REQUIRED ACTION
Omitting all images, output the entries that follow exactly as written.
***** INFORMATION GIVEN *****
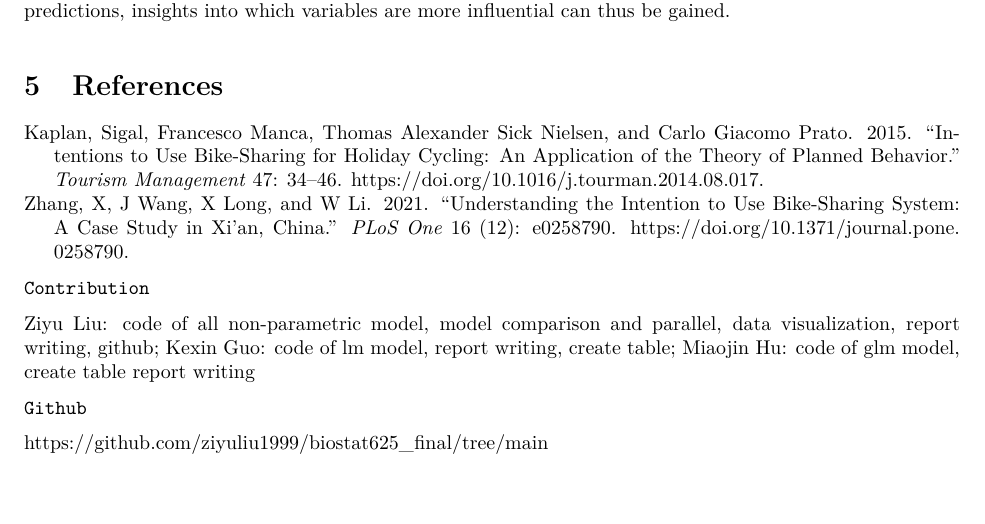
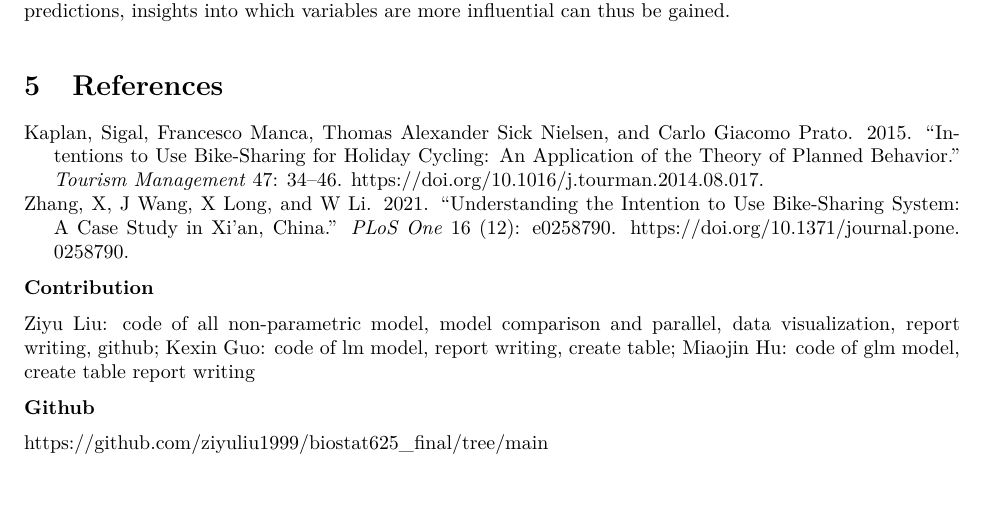
Before and after one commit to ziyuliu1999/biostat625_final, an R Markdown document (biostat625_final.Rmd): part of page 5 of 5, cut so that both start at the same text. The pictures show the output file biostat625_final.pdf that the author committed with the source.

Commit message:
submission

```diff
--- a/biostat625_final.Rmd
+++ b/biostat625_final.Rmd
@@ -378,10 +378,10 @@ Another challenge we encountered is the interpretation of results from non-param
 
 <br>
 
-`Contribution`
+**Contribution**
 
 Ziyu Liu: code of all non-parametric model, model comparison and parallel, data visualization, report writing, github; Kexin Guo: code of lm model, report writing, create table; Miaojin Hu: code of glm model, create table report writing
 
-`Github`
+**Github**
 
 https://github.com/ziyuliu1999/biostat625_final/tree/main
```
Also changed, not shown: biostat625_final.pdf.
*****
RESPONSE TO THIS EXERCISE
Before and after one commit to ziyuliu1999/biostat625_final, an R Markdown document (biostat625_final.Rmd): part of page 5 of 5, cut so that both start at the same text. The pictures show the output file biostat625_final.pdf that the author committed with the source.

Commit message:
submission

```diff
--- a/biostat625_final.Rmd
+++ b/biostat625_final.Rmd
@@ -378,10 +378,10 @@ Another challenge we encountered is the interpretation of results from non-param
 
 <br>
 
-`Contribution`
+**Contribution**
 
 Ziyu Liu: code of all non-parametric model, model comparison and parallel, data visualization, report writing, github; Kexin Guo: code of lm model, report writing, create table; Miaojin Hu: code of glm model, create table report writing
 
-`Github`
+**Github**
 
 https://github.com/ziyuliu1999/biostat625_final/tree/main
```
Also changed, not shown: biostat625_final.pdf.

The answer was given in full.